WORK TO BE COMPLETED
Search the records for the string "href", then copy each line that has it.
──────── EXERCISE INPUTS
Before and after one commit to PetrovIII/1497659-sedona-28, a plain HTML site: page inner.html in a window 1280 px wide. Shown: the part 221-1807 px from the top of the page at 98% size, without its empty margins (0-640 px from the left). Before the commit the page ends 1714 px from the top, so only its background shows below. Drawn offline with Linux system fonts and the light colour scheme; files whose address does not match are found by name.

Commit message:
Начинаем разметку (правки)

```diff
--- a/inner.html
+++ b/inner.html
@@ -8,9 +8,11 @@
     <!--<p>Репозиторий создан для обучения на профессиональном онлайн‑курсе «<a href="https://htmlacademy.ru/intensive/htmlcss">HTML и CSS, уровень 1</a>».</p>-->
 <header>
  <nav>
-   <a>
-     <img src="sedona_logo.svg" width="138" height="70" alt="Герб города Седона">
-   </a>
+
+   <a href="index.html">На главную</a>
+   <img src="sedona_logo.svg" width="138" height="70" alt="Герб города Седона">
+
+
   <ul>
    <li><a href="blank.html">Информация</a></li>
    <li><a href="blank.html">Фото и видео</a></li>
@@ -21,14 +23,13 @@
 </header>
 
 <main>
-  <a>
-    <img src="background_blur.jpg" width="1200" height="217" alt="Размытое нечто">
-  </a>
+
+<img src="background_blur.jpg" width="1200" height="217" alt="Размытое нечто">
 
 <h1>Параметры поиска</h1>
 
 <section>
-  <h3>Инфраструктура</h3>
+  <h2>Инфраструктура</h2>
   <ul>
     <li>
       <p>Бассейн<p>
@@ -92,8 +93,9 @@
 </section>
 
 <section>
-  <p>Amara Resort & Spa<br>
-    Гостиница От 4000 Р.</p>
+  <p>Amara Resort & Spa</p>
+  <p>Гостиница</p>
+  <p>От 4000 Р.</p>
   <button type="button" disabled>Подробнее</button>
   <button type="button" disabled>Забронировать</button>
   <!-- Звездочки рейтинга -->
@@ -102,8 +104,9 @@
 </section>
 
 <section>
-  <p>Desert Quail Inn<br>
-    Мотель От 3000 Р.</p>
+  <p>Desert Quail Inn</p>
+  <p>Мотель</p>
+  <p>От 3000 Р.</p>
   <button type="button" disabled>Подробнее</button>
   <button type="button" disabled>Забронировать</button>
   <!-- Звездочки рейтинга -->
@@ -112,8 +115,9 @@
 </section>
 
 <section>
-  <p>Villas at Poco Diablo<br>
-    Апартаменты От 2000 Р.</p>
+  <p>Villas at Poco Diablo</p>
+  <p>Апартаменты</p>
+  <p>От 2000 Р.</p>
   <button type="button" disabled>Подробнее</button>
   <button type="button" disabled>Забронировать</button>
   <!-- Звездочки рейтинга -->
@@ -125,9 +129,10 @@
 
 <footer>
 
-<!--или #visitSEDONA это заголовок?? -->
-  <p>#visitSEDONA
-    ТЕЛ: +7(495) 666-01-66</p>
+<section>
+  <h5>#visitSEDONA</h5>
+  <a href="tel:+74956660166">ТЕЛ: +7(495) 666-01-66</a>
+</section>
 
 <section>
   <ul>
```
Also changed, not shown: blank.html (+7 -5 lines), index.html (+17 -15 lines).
────────────────
RESULT OF THE TASK
     <!--<p>Репозиторий создан для обучения на профессиональном онлайн‑курсе «<a href="https://htmlacademy.ru/intensive/htmlcss">HTML и CSS, уровень 1</a>».</p>-->
+   <a href="index.html">На главную</a>
    <li><a href="blank.html">Информация</a></li>
    <li><a href="blank.html">Фото и видео</a></li>
+  <a href="tel:+74956660166">ТЕЛ: +7(495) 666-01-66</a>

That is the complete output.